Just as there are many different schools of martial arts, ikebana also has many different schools, each with its own style of practice. The ikebana school that I practice is called Sogetsu Ikebana. This is one of the newer schools, as it was established in 1927 by Teshigahara Sofu. It was the first school to break away from traditional styles of ikebana to incorporate the evolving Japanese lifestyle. The ikebana flower arrangements were originally displayed in the Japanese tatami rooms in an alcove called the tokonoma.
The tokonoma is a dedicated space where ususally a scroll, ceramics, artwork, and flowers are displayed. The image above shows a tokonoma. As you can see, because the area is a walled in alcove, the art is viewed from only one direction, the front. As the Japanese lifestyle became more Westernized, they enjoyed flowers in different areas of the house. No longer was ikebana limited to just being displayed in the tokonoma. Ikebana was enjoyed in living rooms, dining rooms and in public spaces. With the change of environment, Teshigahara Sofu, believed that ikebana also needed to adjust to these changes. Flowers were now viewed from any direction, not just from the front. Sogetsu style teaches us that ikebana must consider the environment as a whole. Where will the flowers be placed? What angles will the flowers be viewed from? What type of container should be used? What materials are you using? With the ever changing times, Sogetsu ikebana is also evolving. The Sogetsu school believes “that ikebana can be enjoyed by anyone, anywhere with almost anything”.

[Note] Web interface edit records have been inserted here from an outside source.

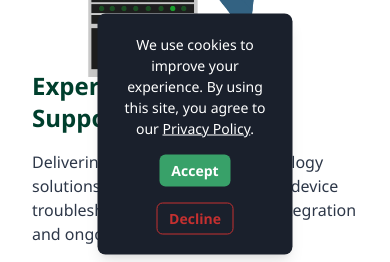
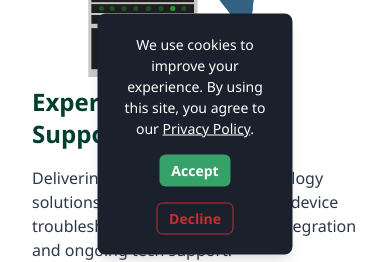
Before and after one commit to Neesonn/luckylogicit, a Next.js app: page / in a window 390 px wide. Shown: the part 288-550 px from the top of the page. Built offline with nearby package versions, Linux system fonts and the light colour scheme.

Commit message:
fix: Adjust vertical position of hero text on mobile

```diff
--- a/components/Hero.tsx
+++ b/components/Hero.tsx
@@ -65,6 +65,7 @@ export default function Hero() {
             fontSize={{ base: '2xl', sm: '3xl', md: '4xl' }}
             color="brand.green"
             mb={4}
+            mt={{ base: 4, md: 0 }}
             initial={{ opacity: 0, y: -10 }}
             animate={{ opacity: 1, y: 0 }}
             transition={{ delay: 0.2 }}
```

Often ikebana is thought of as small flower arrangements in vases that decorate the home. This is what most of us do for our own enjoyment. But, ikebana can come in all shapes and sizes. Master ikebana artists from Japan do large sculptural installations that can occupy parks! One great master artist is Tetsunori Kawana.

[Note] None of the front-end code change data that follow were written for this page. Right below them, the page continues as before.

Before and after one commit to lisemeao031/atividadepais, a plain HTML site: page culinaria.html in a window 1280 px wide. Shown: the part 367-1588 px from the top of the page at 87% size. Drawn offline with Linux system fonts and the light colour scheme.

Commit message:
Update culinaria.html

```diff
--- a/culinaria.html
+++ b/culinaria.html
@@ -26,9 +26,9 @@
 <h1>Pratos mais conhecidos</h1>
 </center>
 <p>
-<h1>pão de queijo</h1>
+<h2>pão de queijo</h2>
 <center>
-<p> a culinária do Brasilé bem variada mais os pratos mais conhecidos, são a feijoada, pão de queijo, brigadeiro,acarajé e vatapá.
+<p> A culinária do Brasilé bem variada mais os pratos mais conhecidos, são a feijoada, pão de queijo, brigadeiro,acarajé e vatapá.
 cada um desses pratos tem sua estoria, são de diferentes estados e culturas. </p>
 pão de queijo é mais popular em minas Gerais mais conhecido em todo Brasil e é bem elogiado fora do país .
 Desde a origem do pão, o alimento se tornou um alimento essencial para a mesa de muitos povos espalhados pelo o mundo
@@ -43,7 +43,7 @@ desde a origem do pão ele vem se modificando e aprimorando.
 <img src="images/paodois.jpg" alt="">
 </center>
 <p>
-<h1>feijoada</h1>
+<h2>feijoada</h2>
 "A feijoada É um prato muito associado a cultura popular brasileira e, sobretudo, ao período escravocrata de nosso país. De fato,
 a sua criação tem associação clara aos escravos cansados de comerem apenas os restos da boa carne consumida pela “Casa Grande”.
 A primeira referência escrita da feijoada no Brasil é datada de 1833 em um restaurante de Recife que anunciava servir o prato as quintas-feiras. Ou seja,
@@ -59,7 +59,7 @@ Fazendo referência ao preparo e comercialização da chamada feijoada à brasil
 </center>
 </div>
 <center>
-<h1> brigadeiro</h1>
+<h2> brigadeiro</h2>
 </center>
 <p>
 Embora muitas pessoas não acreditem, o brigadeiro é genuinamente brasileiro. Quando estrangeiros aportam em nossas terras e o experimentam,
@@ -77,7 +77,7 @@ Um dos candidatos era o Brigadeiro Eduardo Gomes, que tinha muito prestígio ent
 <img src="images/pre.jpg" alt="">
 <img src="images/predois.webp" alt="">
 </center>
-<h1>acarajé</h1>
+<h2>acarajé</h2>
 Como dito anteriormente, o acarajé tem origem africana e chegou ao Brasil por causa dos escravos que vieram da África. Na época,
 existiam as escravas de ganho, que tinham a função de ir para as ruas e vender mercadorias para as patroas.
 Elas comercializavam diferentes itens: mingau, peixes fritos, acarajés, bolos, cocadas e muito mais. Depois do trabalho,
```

You can see all his creations on his website : Kawana Passage. Master Kawana has created large bamboo installations all over the world from New York to Melbourne to Moscow. This is his latest installation in Moscow, Russia – Garden of the Apothecaries, using 400 pieces of bamboo! The other is a separate piece and that is my teacher in the photo who went to assist with the installation. You can now see the scale of these projects! Aren’t they magnificent!
Now, I am happy to announce that Master Kawana is coming to Seattle!!! He will be performing live ikebana at the Kirkland Performance Center on October 3, 2015, Saturday at 1:30 p.m.. This is a very rare chance to see a Japanese master performing live, on a very large scale. A group of Sogetsu ikebana enthusiasts in Seattle, called Ikebana Power is putting on this show. Under the supervision of our Sogetsu teacher, Megumi Schacher, and other Sogetsu teachers, a group of us women, are working hard to present this fabulous show for the general public to enjoy. It is a very rare opportunity to see a Master Ikebana artist, such as Tetsunori Kawana, in action. Tickets are now on sale for $35.00.

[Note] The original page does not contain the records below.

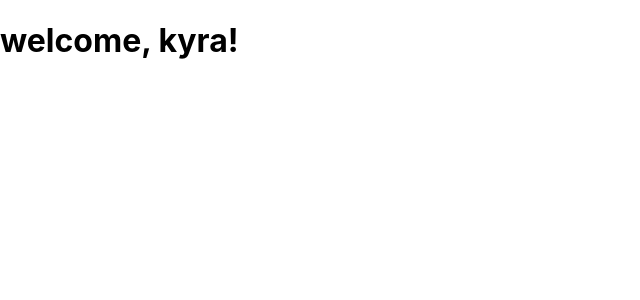
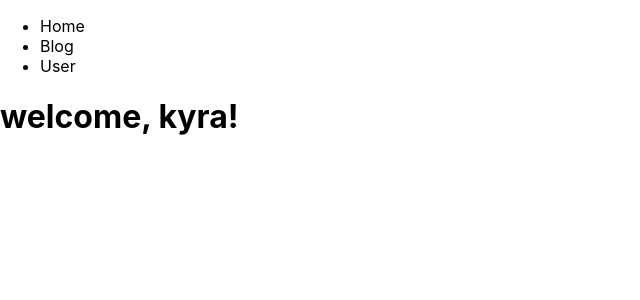
Before and after one commit to kyraongithub/basic-nextjs, a Next.js app: page / in a window 1280 px wide. Shown: the top 300 px of the page, without its empty margins (0-640 px from the left). Built offline with nearby package versions, Linux system fonts and the light colour scheme.

Commit message:
next link
Move to other pages using Link tag from next, and learn how to remove unused import using alt + shift + o

```diff
--- a/pages/index.js
+++ b/pages/index.js
@@ -1,7 +1,5 @@
 import Head from "next/head";
-import Image from "next/image";
-import styles from "../styles/Home.module.css";
-
+import Link from "next/link";
 export default function Home() {
   return (
     <div>
@@ -10,6 +8,19 @@ export default function Home() {
         <meta name="description" content="Generated by create next app" />
         <link rel="icon" href="/favicon.ico" />
       </Head>
+      <header>
+        <ul>
+          <li>
+            <Link href="/">Home</Link>
+          </li>
+          <li>
+            <Link href="/blog">Blog</Link>
+          </li>
+          <li>
+            <Link href="/users">User</Link>
+          </li>
+        </ul>
+      </header>
 
       <main>
         <h1>welcome, kyra!</h1>
```
Also changed, not shown: pages/blog.jsx (added, +7 -0 lines), pages/users/detail.jsx (added, +7 -0 lines), pages/users/index.jsx (added, +7 -0 lines), .eslintrc.json.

Please click here for tickets. Ikebana and the Fundamental Energy of Plants
For those who are interested in art, Japanese culture, and flower this is a wonderful opportunity. Looking forward to seeing you there!
If you have any questions, please feel free to contact me.